The state-of-the-art deep learning algorithms rely on distributed training systems to tackle the increasing sizes of models and training data sets. Minibatch stochastic gradient descent (SGD) algorithm requires workers to halt forward/back propagations, to wait for gradients aggregated from all workers, and to receive weight updates before the next batch of tasks. This synchronous execution model exposes the overheads of gradient/weight communication among a large number of workers in a distributed training system. We propose a new SGD algorithm, DaSGD (Local SGD with Delayed Averaging), which parallelizes SGD and forward/back propagations to hide 100% of the communication overhead. By adjusting the gradient update scheme, this algorithm uses hardware resources more efficiently and reduces the reliance on the low-latency and high-throughput inter-connects. The theoretical analysis and the experimental results show its convergence rate O(1/sqrt(K)), the same as SGD. The performance evaluation demonstrates it enables a linear performance scale-up with the cluster size.
Federated learning opens a number of research opportunities due to its high communication efficiency in distributed training problems within a star network. In this paper, we focus on improving the communication efficiency for fully decentralized federated learning over a graph, where the algorithm performs local updates for several iterations and then enables communications among the nodes. In such a way, the communication rounds of exchanging the common interest of parameters can be saved significantly without loss of optimality of the solutions. Multiple numerical simulations based on large, real-world electronic health record databases showcase the superiority of the decentralized federated learning compared with classic methods.

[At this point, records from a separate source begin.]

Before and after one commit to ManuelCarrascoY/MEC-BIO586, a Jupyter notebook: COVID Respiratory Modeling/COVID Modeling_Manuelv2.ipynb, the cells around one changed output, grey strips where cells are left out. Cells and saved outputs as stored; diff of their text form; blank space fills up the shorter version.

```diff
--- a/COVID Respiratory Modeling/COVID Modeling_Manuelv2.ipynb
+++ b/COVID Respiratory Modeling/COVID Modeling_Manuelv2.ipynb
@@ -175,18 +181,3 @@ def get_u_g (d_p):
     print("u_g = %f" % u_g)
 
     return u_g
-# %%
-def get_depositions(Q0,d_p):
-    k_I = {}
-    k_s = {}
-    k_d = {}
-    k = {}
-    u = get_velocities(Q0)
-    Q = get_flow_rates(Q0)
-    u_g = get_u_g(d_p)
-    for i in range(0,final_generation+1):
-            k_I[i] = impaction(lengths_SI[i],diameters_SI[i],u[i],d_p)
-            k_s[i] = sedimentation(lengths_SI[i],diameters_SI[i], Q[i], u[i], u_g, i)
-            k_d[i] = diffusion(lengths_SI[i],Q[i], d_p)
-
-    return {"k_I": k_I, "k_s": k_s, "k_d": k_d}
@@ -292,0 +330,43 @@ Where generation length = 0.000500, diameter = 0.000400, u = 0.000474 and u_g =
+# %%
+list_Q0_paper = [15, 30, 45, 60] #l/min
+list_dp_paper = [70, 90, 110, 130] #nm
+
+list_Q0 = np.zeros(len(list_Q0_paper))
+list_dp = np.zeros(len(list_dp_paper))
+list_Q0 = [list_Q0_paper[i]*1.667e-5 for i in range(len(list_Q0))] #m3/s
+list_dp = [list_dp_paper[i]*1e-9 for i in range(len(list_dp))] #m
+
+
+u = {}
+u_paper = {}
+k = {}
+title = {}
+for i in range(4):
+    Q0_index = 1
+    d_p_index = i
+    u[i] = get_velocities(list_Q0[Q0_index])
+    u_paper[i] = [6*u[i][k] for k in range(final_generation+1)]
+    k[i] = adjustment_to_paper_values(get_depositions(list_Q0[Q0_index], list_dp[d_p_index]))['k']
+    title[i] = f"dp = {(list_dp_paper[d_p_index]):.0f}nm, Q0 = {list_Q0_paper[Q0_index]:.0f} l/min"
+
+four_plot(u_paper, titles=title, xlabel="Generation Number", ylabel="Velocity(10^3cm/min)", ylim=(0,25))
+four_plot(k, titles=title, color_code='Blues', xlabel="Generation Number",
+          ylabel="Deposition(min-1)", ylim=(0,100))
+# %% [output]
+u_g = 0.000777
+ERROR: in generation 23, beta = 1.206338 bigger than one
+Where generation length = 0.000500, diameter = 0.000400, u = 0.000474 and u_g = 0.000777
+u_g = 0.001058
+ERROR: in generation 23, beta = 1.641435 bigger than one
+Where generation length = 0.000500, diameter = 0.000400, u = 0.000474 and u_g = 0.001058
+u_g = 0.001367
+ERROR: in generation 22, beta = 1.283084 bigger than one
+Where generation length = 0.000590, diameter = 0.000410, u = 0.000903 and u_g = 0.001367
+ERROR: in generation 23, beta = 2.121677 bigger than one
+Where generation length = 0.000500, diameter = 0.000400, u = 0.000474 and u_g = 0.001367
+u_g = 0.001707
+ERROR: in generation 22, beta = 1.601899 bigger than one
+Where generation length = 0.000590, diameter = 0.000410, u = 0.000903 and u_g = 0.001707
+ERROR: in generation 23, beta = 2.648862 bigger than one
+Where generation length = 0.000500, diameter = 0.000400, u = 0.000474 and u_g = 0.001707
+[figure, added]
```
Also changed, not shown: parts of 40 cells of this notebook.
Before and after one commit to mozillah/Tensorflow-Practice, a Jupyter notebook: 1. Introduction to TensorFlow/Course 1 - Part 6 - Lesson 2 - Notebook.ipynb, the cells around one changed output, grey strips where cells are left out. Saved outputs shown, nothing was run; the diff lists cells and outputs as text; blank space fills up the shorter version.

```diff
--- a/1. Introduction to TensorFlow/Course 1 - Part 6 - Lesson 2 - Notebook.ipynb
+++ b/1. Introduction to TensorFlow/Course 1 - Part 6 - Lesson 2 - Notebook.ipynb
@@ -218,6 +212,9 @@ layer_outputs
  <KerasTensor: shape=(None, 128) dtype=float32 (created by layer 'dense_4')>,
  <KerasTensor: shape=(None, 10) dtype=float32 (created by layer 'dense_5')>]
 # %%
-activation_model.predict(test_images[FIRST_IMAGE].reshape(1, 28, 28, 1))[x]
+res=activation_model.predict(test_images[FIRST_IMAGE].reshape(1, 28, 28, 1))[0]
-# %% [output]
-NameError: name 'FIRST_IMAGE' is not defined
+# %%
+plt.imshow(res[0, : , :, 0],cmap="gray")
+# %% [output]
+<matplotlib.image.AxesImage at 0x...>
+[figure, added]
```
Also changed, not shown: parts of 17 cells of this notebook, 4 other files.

During summer, melt ponds have a significant influence on Arctic sea-ice albedo. The melt pond fraction (MPF) also has the ability to forecast the Arctic sea-ice in a certain period. It is important to retrieve accurate melt pond fraction (MPF) from satellite data for Arctic research. This paper proposes a satellite MPF retrieval model based on the multi-layer neural network, named MPF-NN. Our model uses multi-spectral satellite data as model input and MPF information from multi-site and multi-period visible imagery as prior knowledge for modeling. It can effectively model melt ponds evolution of different regions and periods over the Arctic. Evaluation results show that the MPF retrieved from MODIS data using the proposed model has an RMSE of 3.91% and a correlation coefficient of 0.73. The seasonal distribution of MPF is also consistent with previous results.